══ AVAILABLE DATA ══
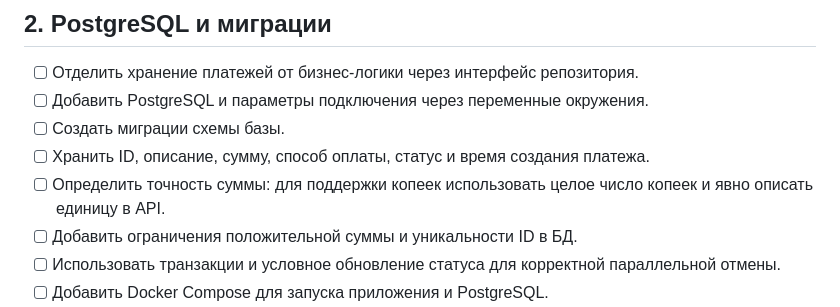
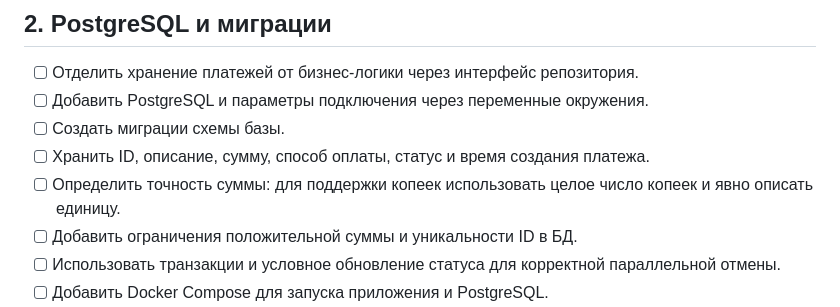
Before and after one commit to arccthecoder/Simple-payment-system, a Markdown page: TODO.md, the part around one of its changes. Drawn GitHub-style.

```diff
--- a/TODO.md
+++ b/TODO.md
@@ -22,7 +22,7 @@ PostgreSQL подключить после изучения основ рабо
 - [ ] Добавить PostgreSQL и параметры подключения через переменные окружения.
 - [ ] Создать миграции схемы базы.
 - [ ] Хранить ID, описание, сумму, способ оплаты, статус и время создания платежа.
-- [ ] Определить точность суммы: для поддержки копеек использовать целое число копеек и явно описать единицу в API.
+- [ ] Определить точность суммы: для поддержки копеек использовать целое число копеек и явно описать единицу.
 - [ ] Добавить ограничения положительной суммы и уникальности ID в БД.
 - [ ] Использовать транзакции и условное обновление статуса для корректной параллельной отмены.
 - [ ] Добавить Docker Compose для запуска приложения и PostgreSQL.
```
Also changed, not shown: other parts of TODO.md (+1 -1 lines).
═══
* WHAT NEEDS TO BE DONE
What you return must match the records above exactly, minus any images.

* RESULT FOR THIS TASK
Before and after one commit to arccthecoder/Simple-payment-system, a Markdown page: TODO.md, the part around one of its changes. Drawn GitHub-style.

```diff
--- a/TODO.md
+++ b/TODO.md
@@ -22,7 +22,7 @@ PostgreSQL подключить после изучения основ рабо
 - [ ] Добавить PostgreSQL и параметры подключения через переменные окружения.
 - [ ] Создать миграции схемы базы.
 - [ ] Хранить ID, описание, сумму, способ оплаты, статус и время создания платежа.
-- [ ] Определить точность суммы: для поддержки копеек использовать целое число копеек и явно описать единицу в API.
+- [ ] Определить точность суммы: для поддержки копеек использовать целое число копеек и явно описать единицу.
 - [ ] Добавить ограничения положительной суммы и уникальности ID в БД.
 - [ ] Использовать транзакции и условное обновление статуса для корректной параллельной отмены.
 - [ ] Добавить Docker Compose для запуска приложения и PostgreSQL.
```
Also changed, not shown: other parts of TODO.md (+1 -1 lines).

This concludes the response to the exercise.